Importance of Ashtkam
Ashtakam/अष्टकम्: The term Ashtakam, also often written Ashtakam, is derived from the Sanskrit word asht, meaning “Eight”. In context of poetic compositions, ‘Ashtkam’ refers to a particular form of poetry, written in eight stanzas. The stanzas in an “Ashtkam” are a rhyming quartet with four lines, i.e. end lines rhyme as a-a-a-a. Thus, in an Ashtakam generally thirty-two lines are maintained. All these stanzas follow a strict rhyme scheme.
The proper rhyme scheme for an Ashtkam is: a-a-a-a/b-b-b-b…… The rhyme designs are both ear-rhymes and eye-rhymes. Ear-rhyme where the end letters rhyme in sound and audibility, and eye-rhyme where the end letters appear similar. This rhyme sequence sets the usual structure of the Ashtakam. Ashtakam rhyme consists of identical (“Hard-Rhyme”) or similar (“Soft-Rhyme”) sounds placed at predictable locations, normally the ends of lines for external rhyme or within lines for internal rhyme. Sanskrit language exhibits high richness in sustaining rhyming structures.
Thus Sanskrit Ashtkam is capable of carrying a limited set of rhymes all over a lengthy composition. The conventions associated with the Ashtkam have evolved over its literary history of more than 2500 years. One of the best known Ashtkam writers was Adi Sankaracharya, who created an Ashtkam cycle with a group of Ashtkam, arranged to address a particular deity, and designed to be read both as a collection of fully realized individual poems and as a single poetic work comprising all the individual Ashtkam.
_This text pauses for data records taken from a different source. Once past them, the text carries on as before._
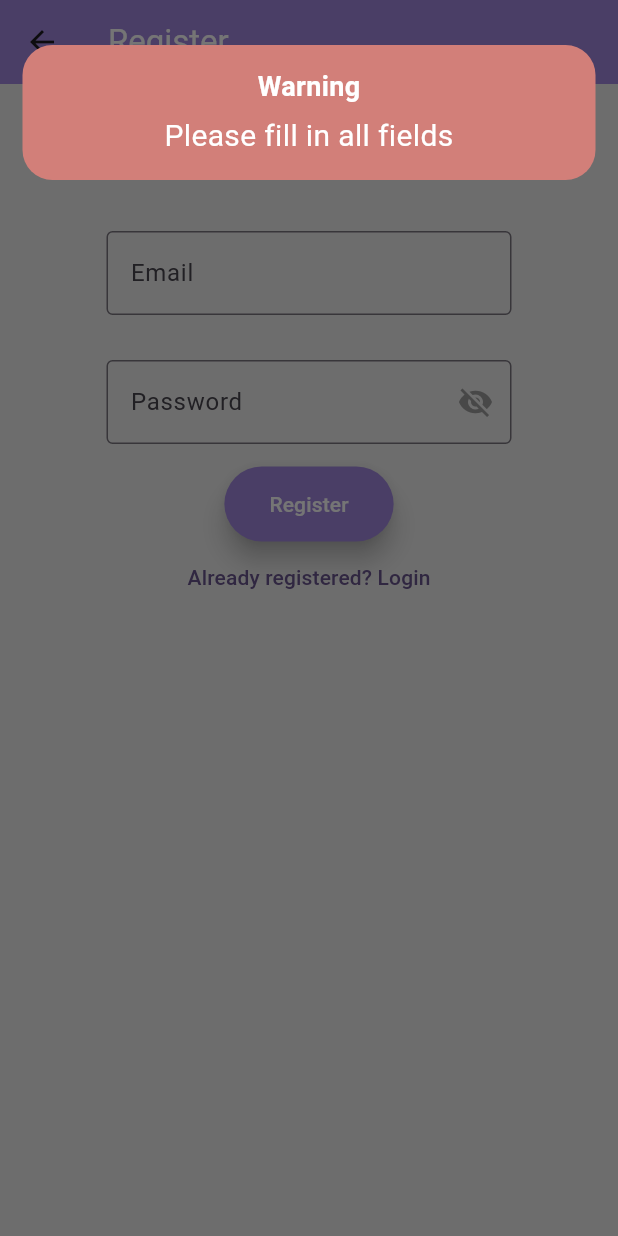
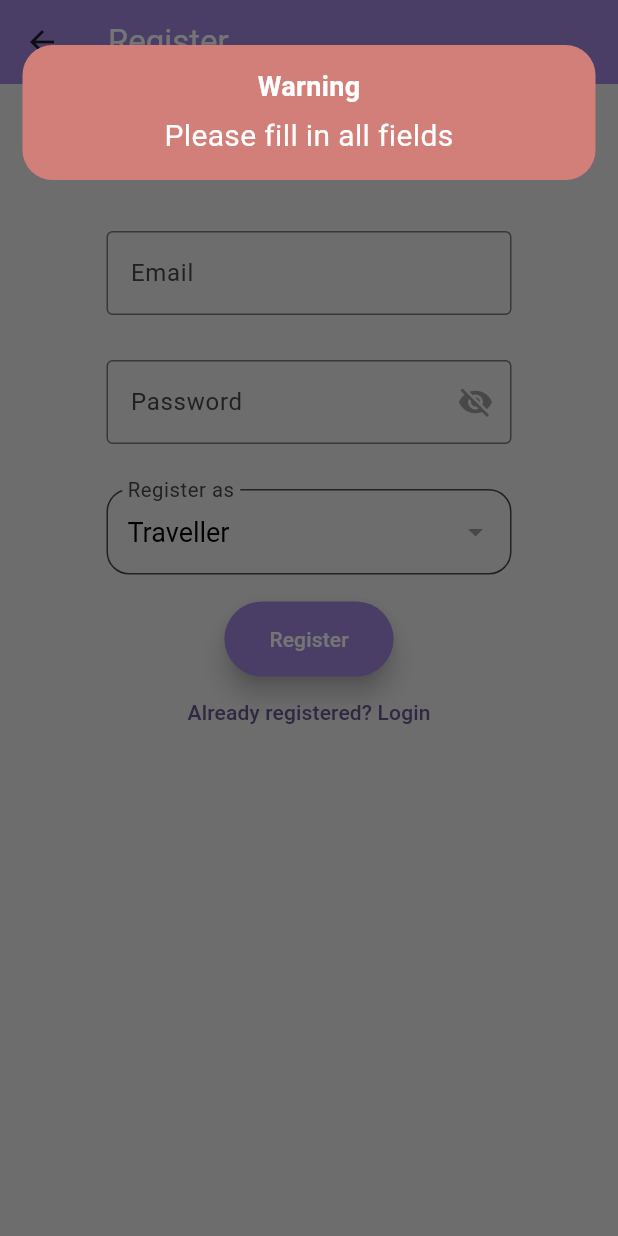
Before and after one commit to KaiC5504/TravelCustom, a Flutter app: the RegisterView screen opened by its route, after a tap on "Register", on a phone screen of 412 x 824 dp. Run offline on Flutter 3.47's test engine with Material 3 defaults, Android fonts, the phone set to English and light mode, and no system bars; our stand-ins replace cloud_firestore, firebase_auth, firebase_core, firebase_storage, flutter_image_compress, font_awesome_flutter and 6 more; accounts and stored records are empty; network calls fail.

Commit message:
Travel agency sign up

```diff
--- a/lib/utilities/display_error.dart
+++ b/lib/utilities/display_error.dart
@@ -12,7 +12,6 @@ class CustomErrorMessage extends StatelessWidget {
   Widget build(BuildContext context) {
     return Container(
       padding: const EdgeInsets.all(15),
-      height: 90,
       decoration: const BoxDecoration(
         color: Color.fromARGB(255, 210, 127, 121),
         borderRadius: BorderRadius.all(
@@ -21,6 +20,7 @@ class CustomErrorMessage extends StatelessWidget {
       ),
       child: Center(
         child: Column(
+          mainAxisSize: MainAxisSize.min, // Adjust height dynamically
           mainAxisAlignment: MainAxisAlignment.center,
           crossAxisAlignment: CrossAxisAlignment.center,
           children: [
@@ -33,15 +33,17 @@ class CustomErrorMessage extends StatelessWidget {
               ),
             ),
             const SizedBox(height: 5),
-            Text(
+            Flexible(
+              child: Text(
                 errorMessage,
                 style: const TextStyle(
                   color: Colors.white,
                   fontSize: 20,
                 ),
                 textAlign: TextAlign.center,
-              maxLines: 2,
+                maxLines: 3, // Allow up to 3 lines
                 overflow: TextOverflow.ellipsis,
+              ),
             ),
           ],
         ),
@@ -65,12 +67,15 @@ void displayCustomErrorMessage(BuildContext context, String errorMessage) {
               const EdgeInsets.only(top: 0), // Ensures it starts at the top
           child: Align(
             alignment: Alignment.topCenter, // Position the message at the top
+            child: SingleChildScrollView(
               child: Padding(
-              padding: const EdgeInsets.symmetric(horizontal: 15, vertical: 30),
+                padding:
+                    const EdgeInsets.symmetric(horizontal: 15, vertical: 30),
                 child: GestureDetector(
                   onTap:
                       () {}, // Prevent dialog from closing when tapping on the message itself
                   child: CustomErrorMessage(errorMessage: errorMessage),
+                ),
               ),
             ),
           ),
--- a/lib/views/register_view.dart
+++ b/lib/views/register_view.dart
@@ -17,11 +17,14 @@ class RegisterView extends StatefulWidget {
 class _RegisterViewState extends State<RegisterView> {
   late final TextEditingController _email;
   late final TextEditingController _password;
+  late final TextEditingController _agencyCode;
+  String _selectedRole = 'Traveller';
 
   @override
   void initState() {
     _email = TextEditingController();
     _password = TextEditingController();
+    _agencyCode = TextEditingController();
     super.initState();
   }
 
@@ -29,17 +32,28 @@ class _RegisterViewState extends State<RegisterView> {
   void dispose() {
     _email.dispose();
     _password.dispose();
+    _agencyCode.dispose();
     super.dispose();
   }
 
   Future<void> _registerUser() async {
     final email = _email.text;
     final password = _password.text;
+    final agencyCode = _agencyCode.text;
 
-    if (email.isEmpty || password.isEmpty) {
+    if (email.isEmpty ||
+        password.isEmpty ||
+        (_selectedRole == 'Travel Agency' && agencyCode.isEmpty)) {
       String errorMessage = 'Please fill in all fields';
       displayCustomErrorMessage(context, errorMessage);
       devtools.log('Empty fields');
+      return;
+    }
+
+    if (_selectedRole == 'Travel Agency' && agencyCode != '1212') {
+      String errorMessage = 'Invalid agency code';
+      displayCustomErrorMessage(context, errorMessage);
+      devtools.log('Invalid agency code');
       return;
     }
 
@@ -58,7 +72,8 @@ class _RegisterViewState extends State<RegisterView> {
           'name': '',
           'planId': planId,
           'favourites': [],
-          'role': 'traveller',
+          'role': _selectedRole, // Store role with proper capitalization
+          'agencyCode': _selectedRole == 'Travel Agency' ? agencyCode : null,
         });
 
         Navigator.of(context).pushNamedAndRemoveUntil(
@@ -142,6 +157,73 @@ class _RegisterViewState extends State<RegisterView> {
             PasswordController: _password,
           ),
 
+          Center(
+            child: Container(
+              width: 300,
+              padding: const EdgeInsets.all(15),
+              child: DropdownButtonFormField<String>(
+                value: _selectedRole,
+                items: ['Traveller', 'Travel Agency']
+                    .map((role) => DropdownMenuItem(
+                          value: role,
+                          child: Text(
+                            role,
+                            style: const TextStyle(fontSize: 18),
+                          ),
+                        ))
+                    .toList(),
+                onChanged: (value) {
+                  setState(() {
+                    _selectedRole = value!;
+                  });
+                },
+                decoration: InputDecoration(
+                  labelText: 'Register as',
+                  labelStyle: const TextStyle(fontSize: 18),
+                  border: OutlineInputBorder(
+                    borderRadius: BorderRadius.circular(15),
+                  ),
+                  filled: true,
+                  fillColor:
+                      Colors.grey[200], // Match email and password background
+                  contentPadding:
+                      const EdgeInsets.symmetric(vertical: 15, horizontal: 10),
+                  constraints: BoxConstraints.tight(const Size.fromHeight(60)),
+                ),
+                style: const TextStyle(color: Colors.black, fontSize: 18),
+                dropdownColor: Colors.white,
+                icon: const Icon(Icons.arrow_drop_down, color: Colors.grey),
+                isExpanded: true,
+                menuMaxHeight: 300, // Ensure the dropdown menu appears lower
+              ),
+            ),
+          ),
+          if (_selectedRole == 'Travel Agency')
+            Center(
+              child: Container(
+                width: 300,
+                padding: const EdgeInsets.all(15),
+                child: TextField(
+                  controller: _agencyCode,
+                  decoration: InputDecoration(
+                    labelText: 'Agency Code',
+                    labelStyle: const TextStyle(fontSize: 18),
+                    border: OutlineInputBorder(
+                      borderRadius: BorderRadius.circular(15),
+                    ),
+                    filled: true,
+                    fillColor:
+                        Colors.grey[200], // Match email and password background
+                    contentPadding: const EdgeInsets.symmetric(
+                        vertical: 15, horizontal: 10),
+                    constraints:
+                        BoxConstraints.tight(const Size.fromHeight(60)),
+                  ),
+                  style: const TextStyle(fontSize: 18),
+                ),
+              ),
+            ),
+
           //register button
           ElevatedButton(
             onPressed: _registerUser,
```
Also changed, not shown: lib/views/profile_view.dart (+0 -54 lines). Lines whose indentation alone changed are shown as unchanged.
He wrote more than thirty Ashtkam in Stuti [dedication] to various deities.
Ashtkam were a very popular and generally accepted genre of devotional and general poetry during the golden period of Sanskrit literature, and also that of Vedic Indian Literature.